That said, the market share of used cars slid to 49 percent in 2018’s first half from 51 percent in December, according to Manheim, a trend Rahim expects to continue through the year as more off-lease and off-rental units come back favoring light trucks.
|Small used cars are moving off dealer lots more quickly.|
|Days-to-turn Q1 2018||Days-to-turn Q1 2017|
|3-year-old subcompact cars||40||44|
|3-year-old compact cars||36||39|
|All segments, all ages||42||43|
The rise in prices comes after Fiat Chrysler Automobiles jettisoned small and midsize car production in the U.S. in 2016 to focus on its larger, more profitable vehicles. The company reaffirmed that commitment this month.
Then in April, Ford Motor Co. said it would cut nonluxury sedans from its lineup given its projection that light trucks would soon account for nearly 90 percent of its North American sales.

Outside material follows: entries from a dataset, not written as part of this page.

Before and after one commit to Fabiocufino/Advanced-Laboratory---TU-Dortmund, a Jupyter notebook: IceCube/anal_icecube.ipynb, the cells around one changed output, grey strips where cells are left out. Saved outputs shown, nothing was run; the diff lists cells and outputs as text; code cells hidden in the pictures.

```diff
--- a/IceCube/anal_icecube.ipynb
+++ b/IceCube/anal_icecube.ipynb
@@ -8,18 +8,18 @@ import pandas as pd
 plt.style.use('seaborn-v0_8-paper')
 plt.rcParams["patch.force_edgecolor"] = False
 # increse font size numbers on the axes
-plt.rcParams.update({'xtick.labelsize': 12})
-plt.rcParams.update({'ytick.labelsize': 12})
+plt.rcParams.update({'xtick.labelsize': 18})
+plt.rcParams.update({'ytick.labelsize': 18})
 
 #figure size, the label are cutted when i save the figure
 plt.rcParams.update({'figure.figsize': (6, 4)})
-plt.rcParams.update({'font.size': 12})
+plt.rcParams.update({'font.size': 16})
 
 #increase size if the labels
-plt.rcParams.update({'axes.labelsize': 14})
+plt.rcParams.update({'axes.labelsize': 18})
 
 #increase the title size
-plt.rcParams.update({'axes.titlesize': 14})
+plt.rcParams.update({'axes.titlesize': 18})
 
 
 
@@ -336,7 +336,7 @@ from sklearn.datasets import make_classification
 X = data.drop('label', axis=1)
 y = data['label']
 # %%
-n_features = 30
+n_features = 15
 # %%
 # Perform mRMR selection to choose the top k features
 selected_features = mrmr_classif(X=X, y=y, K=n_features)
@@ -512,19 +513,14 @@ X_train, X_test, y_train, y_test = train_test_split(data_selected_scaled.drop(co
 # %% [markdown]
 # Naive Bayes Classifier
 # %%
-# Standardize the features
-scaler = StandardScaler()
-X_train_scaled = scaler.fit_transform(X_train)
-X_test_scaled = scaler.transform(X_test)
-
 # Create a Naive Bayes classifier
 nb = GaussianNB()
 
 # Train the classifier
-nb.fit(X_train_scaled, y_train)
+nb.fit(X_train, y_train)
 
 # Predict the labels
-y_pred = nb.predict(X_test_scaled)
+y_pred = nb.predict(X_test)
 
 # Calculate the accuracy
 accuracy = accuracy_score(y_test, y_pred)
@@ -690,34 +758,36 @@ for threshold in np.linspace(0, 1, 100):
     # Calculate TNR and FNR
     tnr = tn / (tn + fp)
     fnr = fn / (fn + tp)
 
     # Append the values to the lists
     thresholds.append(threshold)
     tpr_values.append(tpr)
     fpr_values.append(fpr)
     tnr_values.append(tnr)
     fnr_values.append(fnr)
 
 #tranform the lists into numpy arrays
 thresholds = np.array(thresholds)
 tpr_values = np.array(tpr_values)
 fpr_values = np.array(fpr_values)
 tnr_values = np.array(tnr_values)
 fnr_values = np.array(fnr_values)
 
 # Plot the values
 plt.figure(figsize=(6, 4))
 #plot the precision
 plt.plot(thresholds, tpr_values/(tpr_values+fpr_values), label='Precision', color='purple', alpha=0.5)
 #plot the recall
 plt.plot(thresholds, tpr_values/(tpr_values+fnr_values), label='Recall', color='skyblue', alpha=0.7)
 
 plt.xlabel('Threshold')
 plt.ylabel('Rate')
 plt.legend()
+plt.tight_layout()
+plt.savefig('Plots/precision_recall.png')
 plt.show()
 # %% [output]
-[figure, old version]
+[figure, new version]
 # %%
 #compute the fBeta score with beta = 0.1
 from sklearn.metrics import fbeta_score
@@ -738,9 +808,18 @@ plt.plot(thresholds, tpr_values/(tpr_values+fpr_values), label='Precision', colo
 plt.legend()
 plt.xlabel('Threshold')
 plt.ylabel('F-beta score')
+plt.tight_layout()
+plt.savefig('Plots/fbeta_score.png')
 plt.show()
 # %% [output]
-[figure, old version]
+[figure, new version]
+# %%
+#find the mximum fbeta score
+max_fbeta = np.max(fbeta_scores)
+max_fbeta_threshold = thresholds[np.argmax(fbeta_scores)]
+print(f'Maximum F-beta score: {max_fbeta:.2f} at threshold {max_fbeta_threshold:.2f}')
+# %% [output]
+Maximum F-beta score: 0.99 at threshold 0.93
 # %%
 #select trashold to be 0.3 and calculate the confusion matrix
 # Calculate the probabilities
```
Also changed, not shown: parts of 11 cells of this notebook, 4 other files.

How quickly those decisions are being felt is a matter of debate. Some analysts say the effects should not appear for several years at least, while others believe the repercussions of cutting small-car supplies on the new-vehicle market are already here.
Cox Automotive’s chief economist, Jonathan Smoke, says automakers may be curtailing small-car production too much. Consumers who might have bought a new sub-$20,000 small car are being pushed to the used-vehicle market.
“By not having the product at all, you’re limiting the pool of buyers in the new-vehicle market to be buyers who buy expensive vehicles,” Smoke told Automotive News.
On the other hand, Anil Goyal, executive vice president of operations at Black Book, said scaling back small-vehicle production makes perfect sense for the market.
“Demand from the new side is decreasing. When [customers] want to buy new vehicles, they want to buy a crossover or SUV,” Goyal said. “We’ve been seeing sedan volume go down on the new side for a number of years. It makes sense for some of the manufacturers to drop their volume.”
From Feb. 1 to May 1, Black Book’s Wholesale Used Vehicle Retention Index recorded a 3 percent increase in wholesale prices for the industry’s mainstream sedan segments. Because sedan value has decreased more significantly than light trucks, the market is experiencing a bounce in prices for small vehicles off those earlier lows, Goyal said. Used-vehicle shoppers are traditionally more value-oriented, he noted.
That presents another dilemma for dealers.
Can’t pass it on
Even though small used cars cost more to acquire, dealers can’t afford to pass that on to consumers, said Robert Sickel, vice president of Pine Belt Enterprises in Lakewood, N.J., a dealership group selling Chevrolet, Chrysler, Dodge, Jeep, Ram and Subaru vehicles.
“I’m not sure raising prices is the right move as we are getting more leads on the cheaper vehicles,” Sickel said.
More than 60 percent of Pine Belt’s 600 new- and used-vehicle sales per month are small cars and crossovers, he said. Low monthly payments for these vehicles are a main enticement advertised by the group.
Despite the boost for small used cars, the new-vehicle market is still dominated by light trucks. Only one in three new-vehicle buyers opts for a car, Manheim said.
Tom Kontos, chief economist at KAR Auction Services Inc., said consumers are still voting with their wallets for light trucks. He expressed doubt that the price bump indicates increased demand for small and midsize cars. That would defy what consumers are buying on the new side.
Kontos expects small-car prices to continue to decline and that any effects from FCA and Ford backing away from these segments won’t appear for two years at least.
“There’s a false read going on,” Kontos said. “If anything, that movement towards parity might be going up where car prices might be going less dramatically down than they were relative to truck prices.”